Activity -
For each line in the data below that has the word "para", copy that line.

Provided records -

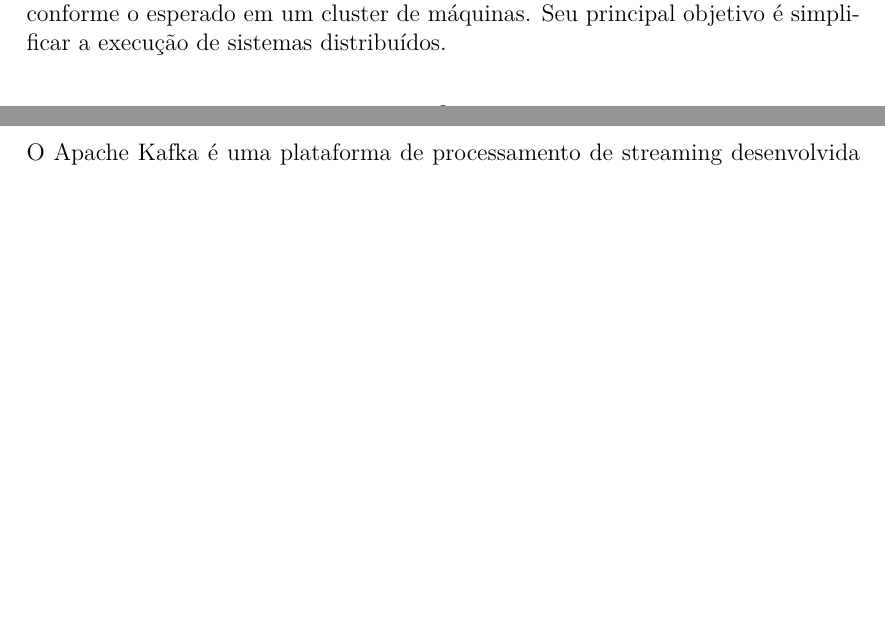
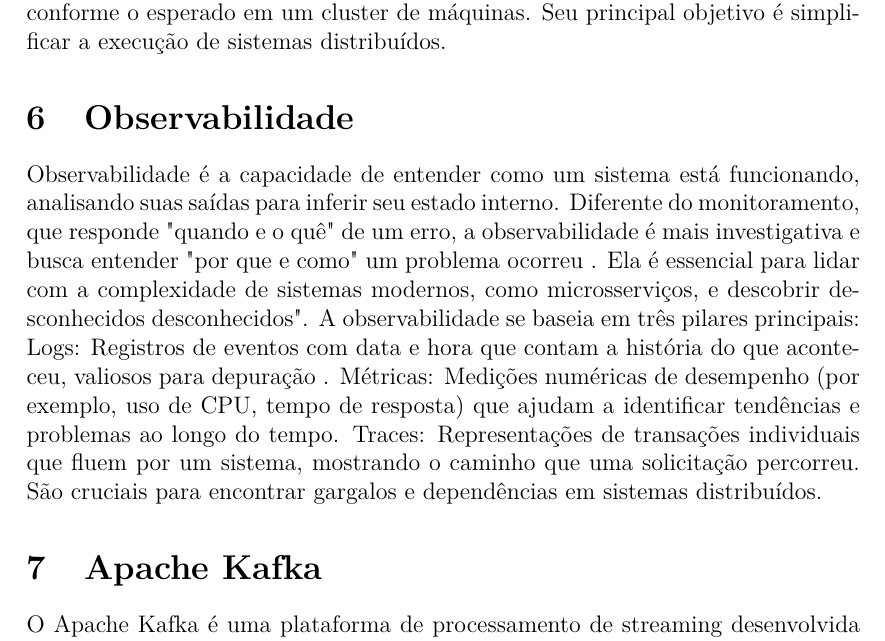
Before and after one commit to joao-menna/latex-projects, a LaTeX document (o_que_sabemos_competencias_ageis/texto.tex): two parts of pages 2 and 3 of 3 before the commit and part of page 3 of 3 after it, the two joined at a grey line, cut so that both start at the same text, the shorter picture padded with empty space. Compiled offline with pdfLaTeX.

Commit message:
Final subjects 1 and 6.tex

```diff
--- a/o_que_sabemos_competencias_ageis/texto.tex
+++ b/o_que_sabemos_competencias_ageis/texto.tex
@@ -73,6 +82,21 @@
 
 
 
+\section{Observabilidade}
+
+Observabilidade é a capacidade de entender como um sistema está funcionando, analisando suas saídas para inferir seu estado interno.
+Diferente do monitoramento, que responde "quando e o quê" de um erro, a observabilidade é mais investigativa e busca entender "por que
+e como" um problema ocorreu . Ela é essencial para lidar com a complexidade de sistemas modernos, como microsserviços, e descobrir
+desconhecidos desconhecidos".
+A observabilidade se baseia em três pilares principais:
+Logs: Registros de eventos com data e hora que contam a história do que aconteceu, valiosos para depuração .
+Métricas: Medições numéricas de desempenho (por exemplo, uso de CPU, tempo de resposta) que ajudam a identificar tendências
+e problemas ao longo do tempo.
+Traces: Representações de transações individuais que fluem por um sistema, mostrando o caminho que uma solicitação percorreu.
+São cruciais para encontrar gargalos e dependências em sistemas distribuídos.
+
+
+
 \section{Apache Kafka}
 
 O Apache Kafka é uma plataforma de processamento de streaming desenvolvida pelo LinkedIn e foi posteriormente doada à
```
Also changed, not shown: o_que_sabemos_competencias_ageis/texto.tex (9 more changed lines).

Exercise solution -
+Observabilidade é a capacidade de entender como um sistema está funcionando, analisando suas saídas para inferir seu estado interno.
+e como" um problema ocorreu . Ela é essencial para lidar com a complexidade de sistemas modernos, como microsserviços, e descobrir
+Logs: Registros de eventos com data e hora que contam a história do que aconteceu, valiosos para depuração .
+São cruciais para encontrar gargalos e dependências em sistemas distribuídos.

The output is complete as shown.